BEGIN Data to examine

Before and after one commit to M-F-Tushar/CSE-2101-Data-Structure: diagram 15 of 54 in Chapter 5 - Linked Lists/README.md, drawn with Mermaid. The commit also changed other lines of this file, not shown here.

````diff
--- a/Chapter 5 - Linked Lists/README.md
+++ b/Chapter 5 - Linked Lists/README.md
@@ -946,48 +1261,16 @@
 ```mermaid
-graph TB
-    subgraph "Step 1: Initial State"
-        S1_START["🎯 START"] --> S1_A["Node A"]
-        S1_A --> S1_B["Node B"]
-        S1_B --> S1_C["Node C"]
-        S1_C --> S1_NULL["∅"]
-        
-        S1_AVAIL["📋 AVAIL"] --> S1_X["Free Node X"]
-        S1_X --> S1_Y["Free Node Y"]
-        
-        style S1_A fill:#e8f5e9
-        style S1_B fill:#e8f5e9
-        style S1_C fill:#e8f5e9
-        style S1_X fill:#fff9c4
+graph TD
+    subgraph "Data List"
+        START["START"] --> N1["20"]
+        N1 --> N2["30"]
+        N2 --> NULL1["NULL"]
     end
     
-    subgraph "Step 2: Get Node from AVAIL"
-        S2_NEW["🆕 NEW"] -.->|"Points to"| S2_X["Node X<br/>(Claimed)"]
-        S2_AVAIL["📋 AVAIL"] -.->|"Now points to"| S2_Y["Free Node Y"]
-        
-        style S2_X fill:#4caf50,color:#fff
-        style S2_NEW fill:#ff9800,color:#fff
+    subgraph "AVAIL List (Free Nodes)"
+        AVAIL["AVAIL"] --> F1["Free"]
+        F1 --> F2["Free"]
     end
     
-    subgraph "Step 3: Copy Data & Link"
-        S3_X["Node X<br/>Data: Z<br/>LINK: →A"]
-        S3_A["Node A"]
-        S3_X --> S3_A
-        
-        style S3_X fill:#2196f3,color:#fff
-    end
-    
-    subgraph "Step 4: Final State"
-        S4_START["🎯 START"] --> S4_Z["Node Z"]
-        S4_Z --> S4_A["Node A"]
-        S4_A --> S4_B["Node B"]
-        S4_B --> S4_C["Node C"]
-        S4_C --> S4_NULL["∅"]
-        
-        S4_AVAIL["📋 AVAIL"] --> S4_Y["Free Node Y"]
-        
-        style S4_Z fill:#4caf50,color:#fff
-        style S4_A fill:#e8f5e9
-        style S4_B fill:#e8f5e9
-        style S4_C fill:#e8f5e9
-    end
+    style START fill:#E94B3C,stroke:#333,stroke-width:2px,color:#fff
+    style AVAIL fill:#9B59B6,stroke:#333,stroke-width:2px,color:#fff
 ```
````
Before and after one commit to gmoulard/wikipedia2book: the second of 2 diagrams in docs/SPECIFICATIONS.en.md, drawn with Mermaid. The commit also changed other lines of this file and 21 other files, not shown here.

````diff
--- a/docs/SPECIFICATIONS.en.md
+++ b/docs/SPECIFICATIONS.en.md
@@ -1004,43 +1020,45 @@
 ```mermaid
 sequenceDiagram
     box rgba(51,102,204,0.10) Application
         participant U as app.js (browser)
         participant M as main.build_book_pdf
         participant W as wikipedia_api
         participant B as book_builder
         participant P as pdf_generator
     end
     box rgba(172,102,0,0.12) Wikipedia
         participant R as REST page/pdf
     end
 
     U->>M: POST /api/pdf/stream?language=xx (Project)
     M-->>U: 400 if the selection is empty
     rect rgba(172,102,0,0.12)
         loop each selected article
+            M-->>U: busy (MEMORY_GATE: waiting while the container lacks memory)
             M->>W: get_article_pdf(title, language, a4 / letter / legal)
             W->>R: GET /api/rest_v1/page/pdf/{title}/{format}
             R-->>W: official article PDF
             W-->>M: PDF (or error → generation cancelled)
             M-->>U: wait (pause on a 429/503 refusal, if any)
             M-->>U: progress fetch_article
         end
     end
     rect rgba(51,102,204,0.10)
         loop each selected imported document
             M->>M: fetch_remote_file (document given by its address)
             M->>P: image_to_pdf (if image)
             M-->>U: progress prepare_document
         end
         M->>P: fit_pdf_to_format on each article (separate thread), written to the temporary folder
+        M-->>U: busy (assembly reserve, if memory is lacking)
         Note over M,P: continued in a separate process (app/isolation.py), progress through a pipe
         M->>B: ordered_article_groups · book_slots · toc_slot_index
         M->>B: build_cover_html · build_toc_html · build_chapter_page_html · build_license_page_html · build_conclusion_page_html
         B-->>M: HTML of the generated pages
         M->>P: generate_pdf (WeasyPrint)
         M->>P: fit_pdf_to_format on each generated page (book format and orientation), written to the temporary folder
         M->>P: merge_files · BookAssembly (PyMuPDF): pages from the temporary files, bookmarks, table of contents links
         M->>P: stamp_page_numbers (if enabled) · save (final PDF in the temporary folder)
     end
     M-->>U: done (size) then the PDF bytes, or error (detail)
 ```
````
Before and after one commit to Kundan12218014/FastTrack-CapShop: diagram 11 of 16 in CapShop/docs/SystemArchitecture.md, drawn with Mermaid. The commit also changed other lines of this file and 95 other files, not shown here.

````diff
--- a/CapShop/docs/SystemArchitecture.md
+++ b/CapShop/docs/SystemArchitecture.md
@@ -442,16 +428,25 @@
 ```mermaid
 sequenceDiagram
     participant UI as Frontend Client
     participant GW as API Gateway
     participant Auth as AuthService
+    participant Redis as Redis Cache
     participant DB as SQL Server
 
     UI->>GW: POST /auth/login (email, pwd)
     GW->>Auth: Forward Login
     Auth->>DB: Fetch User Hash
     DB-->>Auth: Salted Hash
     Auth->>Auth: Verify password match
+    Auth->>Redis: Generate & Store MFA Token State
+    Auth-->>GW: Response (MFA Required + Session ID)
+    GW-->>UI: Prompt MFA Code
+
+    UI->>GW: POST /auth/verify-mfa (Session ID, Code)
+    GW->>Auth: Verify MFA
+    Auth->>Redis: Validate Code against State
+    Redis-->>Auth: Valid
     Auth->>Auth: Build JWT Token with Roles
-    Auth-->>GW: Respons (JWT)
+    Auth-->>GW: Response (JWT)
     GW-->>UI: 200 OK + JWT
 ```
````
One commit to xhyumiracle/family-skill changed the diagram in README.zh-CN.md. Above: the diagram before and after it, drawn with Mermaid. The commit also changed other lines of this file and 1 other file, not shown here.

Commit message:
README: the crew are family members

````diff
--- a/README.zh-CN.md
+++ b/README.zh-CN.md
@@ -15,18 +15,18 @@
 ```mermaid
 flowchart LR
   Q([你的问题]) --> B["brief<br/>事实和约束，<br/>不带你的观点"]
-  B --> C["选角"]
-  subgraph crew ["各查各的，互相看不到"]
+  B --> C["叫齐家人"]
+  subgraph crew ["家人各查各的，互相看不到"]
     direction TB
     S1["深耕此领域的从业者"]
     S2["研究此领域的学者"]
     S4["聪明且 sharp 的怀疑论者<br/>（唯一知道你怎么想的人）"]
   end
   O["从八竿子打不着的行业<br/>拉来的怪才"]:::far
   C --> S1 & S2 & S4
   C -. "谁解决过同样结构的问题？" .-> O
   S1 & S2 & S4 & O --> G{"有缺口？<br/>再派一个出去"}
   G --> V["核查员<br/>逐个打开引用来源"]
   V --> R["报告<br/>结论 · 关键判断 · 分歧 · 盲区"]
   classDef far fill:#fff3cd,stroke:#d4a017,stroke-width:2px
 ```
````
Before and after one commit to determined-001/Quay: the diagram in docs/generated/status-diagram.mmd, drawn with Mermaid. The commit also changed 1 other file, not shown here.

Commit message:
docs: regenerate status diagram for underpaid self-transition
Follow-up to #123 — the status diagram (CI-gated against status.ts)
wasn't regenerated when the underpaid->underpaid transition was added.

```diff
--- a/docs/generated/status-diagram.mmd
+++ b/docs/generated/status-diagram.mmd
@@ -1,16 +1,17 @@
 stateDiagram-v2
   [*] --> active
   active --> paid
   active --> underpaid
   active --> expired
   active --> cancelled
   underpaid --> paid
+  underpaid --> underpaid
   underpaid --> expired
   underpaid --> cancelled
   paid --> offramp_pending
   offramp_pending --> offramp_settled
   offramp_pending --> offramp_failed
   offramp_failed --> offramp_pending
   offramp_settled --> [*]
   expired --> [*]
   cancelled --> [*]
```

END Data to examine

» What to work on:
Pick out and copy the lines of the entries that hold the string "color".

» Reply to the task:
-        style S2_X fill:#4caf50,color:#fff
-        style S2_NEW fill:#ff9800,color:#fff
-        style S3_X fill:#2196f3,color:#fff
-        style S4_Z fill:#4caf50,color:#fff
+    style START fill:#E94B3C,stroke:#333,stroke-width:2px,color:#fff
+    style AVAIL fill:#9B59B6,stroke:#333,stroke-width:2px,color:#fff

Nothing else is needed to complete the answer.